  • 36
  • Alister Spence
  • Nankeen Kestrel

The sharp, high, almost metallic ‘ki-ki-ki’ has many variations, territorial defence, displays, fighting, approaching nest with food: ranges from fast, shrill, chattered ‘kikikik-’ to slower ‘kee-kee-kee,’ and very slow, metallic, tapping ‘kik, kik, kik’. Also has a drawn out, screaming, rising ‘keeeiir, keeiir’ at food exchange and copulation. Morecombe

  • 68
  • Nick Weaver
  • Black Breasted Buzzard

Usually silent but quite vocal near nest. On return to nest excited yelping, ‘kyik-kyik-kyik; as alarm high long ‘screee’. Also a variety of harsh scratchy grating sounds.

Bowerbirds, Larks, Pipit, Sparrows & Finches

  • 141
  • Greg Sheehan
  • Spotted Bowerbird

Loud chirring grating hissing or throat-clearing noises. Pizzey

  • 142
  • Sandy Evans
  • Singing Bushlark (Horsfield’s)

Sweet clear if spasmodic song; notes alternately shrill and trilling or rich and melodious. Pizzey.

  • 143
  • Sonya Holowell
  • Australasian (Richard’s) Pipit

Brisk splintered ‘pith’ or rasping drawn-out ‘zwee’. Pizzey.

  • 144
  • Benjamin Samuels
  • Zebra Finch

Loud ‘tya’ like a toy trumpet; song a series of such notes connected with chattering trills. Pizzey.

  • 145
  • Karlin Love & Luigi Irlandini
  • Double-Barred Finch

Toot like toy trumpet, long-drawn-out ‘tiaat, tiaat’. Pizzey.

  • 146
  • Jim Moginie
  • Black-Throated Finch

Somewhat mournful far-carrying descending ‘peew’; soft ‘beck-beck-beckadeck’. Pizzey. "Fortunately the black- throated finch has wings and can fly…” Clive Palmer

  • 147
  • Tim Mortimer
  • Plum-headed Finch

Reported to be a single ‘tlip’ or ‘tleep’; at times drawn-out and high-pitched, scarcely audible. Pizzey.

Brolga Crakes Rails Bustard Button-Quails & Wader

  • 37
  • Mandy Connell
  • Brolga

Whooping bugle or trumpet like calls and harsh croaks.

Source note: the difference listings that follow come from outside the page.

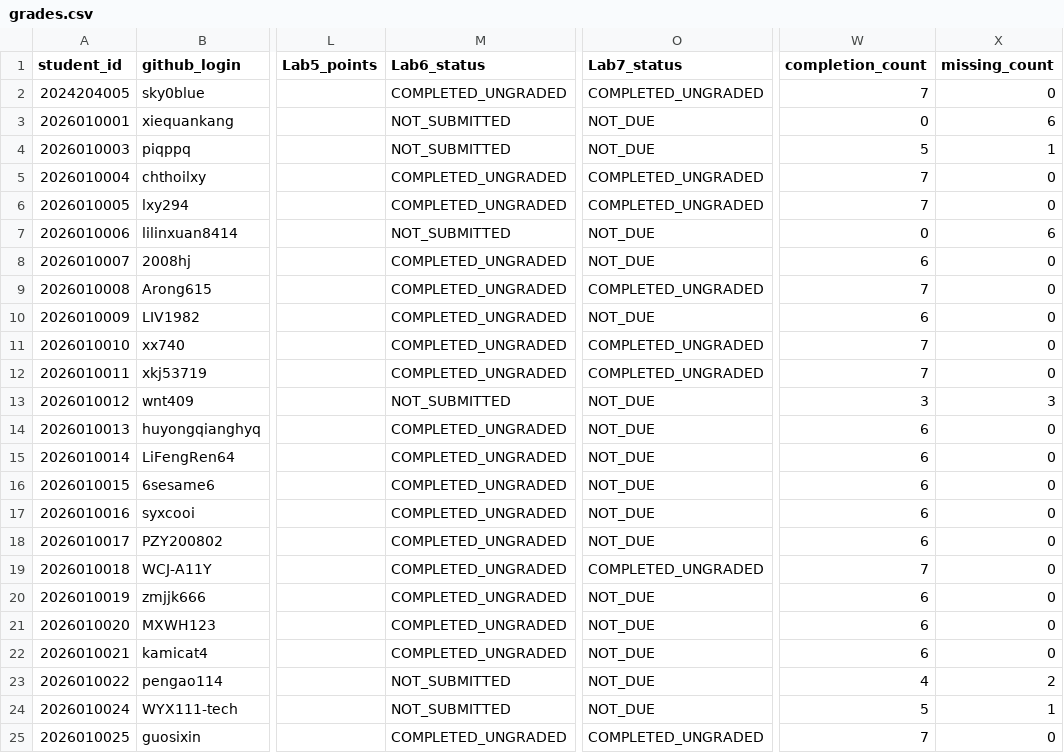
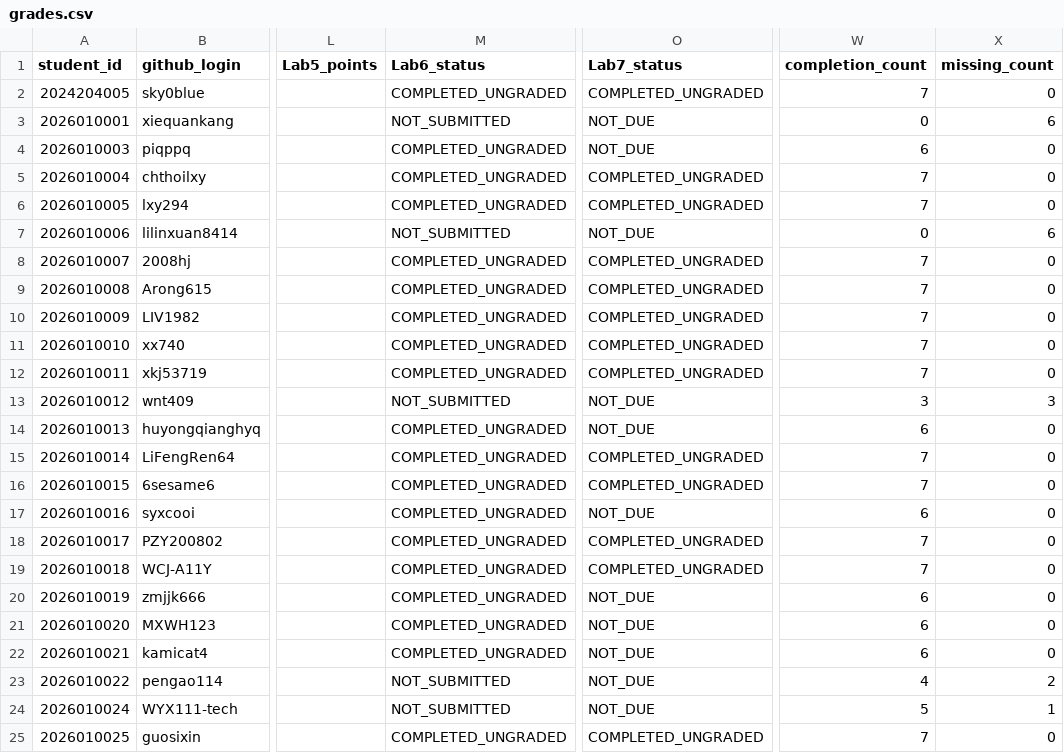
Before and after one commit to LiuXiYing/IntroToCybersecurityTools, a CSV file: reports/grades.csv, drawn as a sheet; only a part is shown, gaps mark what is left out; the diff covers the shown part only; the diff names each change by its address in the sheet, - before the commit and + after, or states it on an @@ line.

```diff
--- a/reports/grades.csv
+++ b/reports/grades.csv
-M4 (Lab6_status): NOT_SUBMITTED
+M4 (Lab6_status): COMPLETED_UNGRADED
-W4 (completion_count): 5
+W4 (completion_count): 6
-X4 (missing_count): 1
+X4 (missing_count): 0
-O8 (Lab7_status): NOT_DUE
+O8 (Lab7_status): COMPLETED_UNGRADED
-W8 (completion_count): 6
+W8 (completion_count): 7
-O10 (Lab7_status): NOT_DUE
+O10 (Lab7_status): COMPLETED_UNGRADED
-W10 (completion_count): 6
+W10 (completion_count): 7
-O15:O16 (Lab7_status): NOT_DUE
+O15:O16 (Lab7_status): COMPLETED_UNGRADED
-W15:W16 (completion_count): 6
+W15:W16 (completion_count): 7
-O18 (Lab7_status): NOT_DUE
+O18 (Lab7_status): COMPLETED_UNGRADED
-W18 (completion_count): 6
+W18 (completion_count): 7
```
Also changed, not shown: 16 edited cells elsewhere in this file.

Simpson and Day

  • 38
  • Everybody & Darren Blackman
  • Australian Bustard

deep booming, rather like the roar of a distant lion, rising then falling. Closer, sounds include an abrupt, hoarse exhalation ‘huhh!’, often leading into a hoarse throaty growling – ‘huhh!, huhh! -aa-a-r-r-rgh, aa a-r-r-rrrgh’. Morcombe

  • 39
  • Martin Kay
  • Little Button-quail

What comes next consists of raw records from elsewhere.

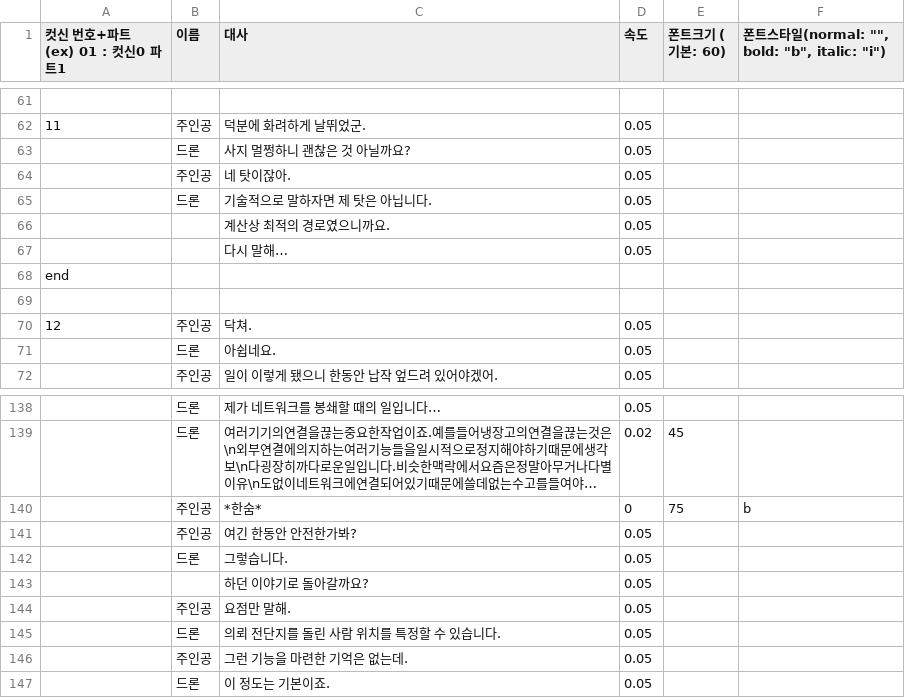
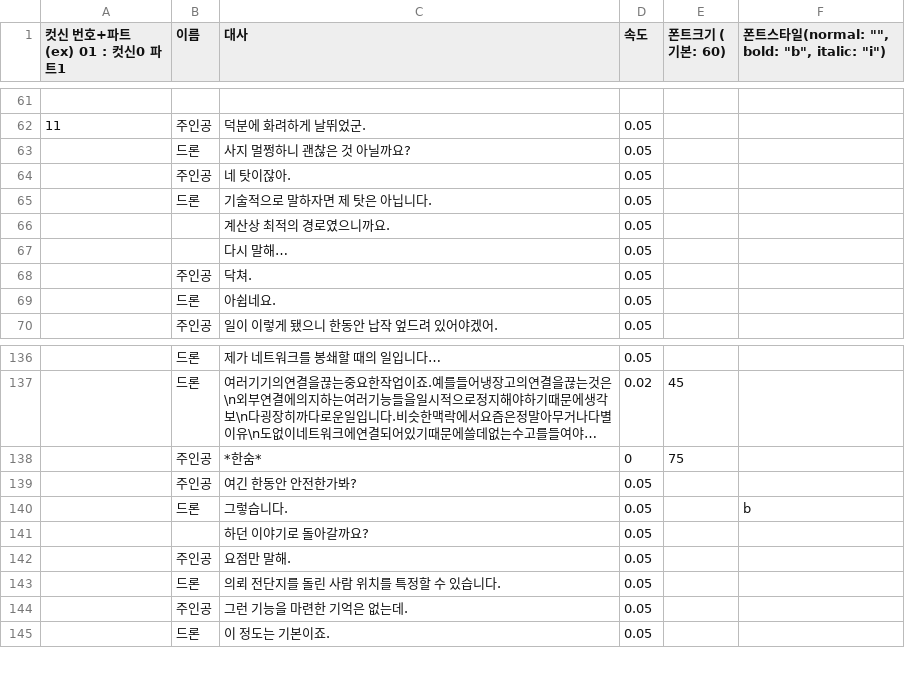
Before and after one commit to catsnakedog/NeonTraces, a CSV file: Assets/Data/DialogueDataFile.csv, drawn as a sheet; only a part is shown, gaps mark what is left out; long unchanged cells end in …; removed rows and columns are numbered as before the commit, all else as after; the diff names each change by its address in the sheet, - before the commit and + after, or states it on an @@ line.

```diff
--- a/Assets/Data/DialogueDataFile.csv
+++ b/Assets/Data/DialogueDataFile.csv
-row 68: end
-row 69: (empty)
-A68 (컷신 번호+파트 (ex) 01 : 컷신0 파트1): 12
+A68 (컷신 번호+파트 (ex) 01 : 컷신0 파트1): (empty)
-F138: b
+F138: (empty)
-F140: (empty)
+F140: b
```
Also changed, not shown: 2 other files.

Woop woop. Simpson and Day. Soft, high, resonant, musical ‘whoo, whoo, whoo…’ Squeaky chatter when flushed. Morecombe

  • 40
  • Ian Ahles
  • Red-chested Button-quail

Call is a soft, quite high, booming ‘oom, oom’ at one second intervals; notes slightly slurred and rising through a sequence of 20–30 calls. Morecombe

  • 41
  • Collin Offord
  • Bush Stone-curlew

Morcombe : ’eerie, a drawn out, mournfull-‘wee-ier, wee-ier, wheee-ieeer, whee-ieer-loo. Each call rises, strengthening, faster, building to a climax, then trails away.’

  • 42
  • Ganesh Anandan
  • Black-fronted Dotterel

Metallic pink; trilling calls. Simpson and Day

  • 43
  • Bonnie Hart
  • Masked Lapwing

Loud cackling Kerr-kick-ki-ki-ki; single kek. Simpson and Day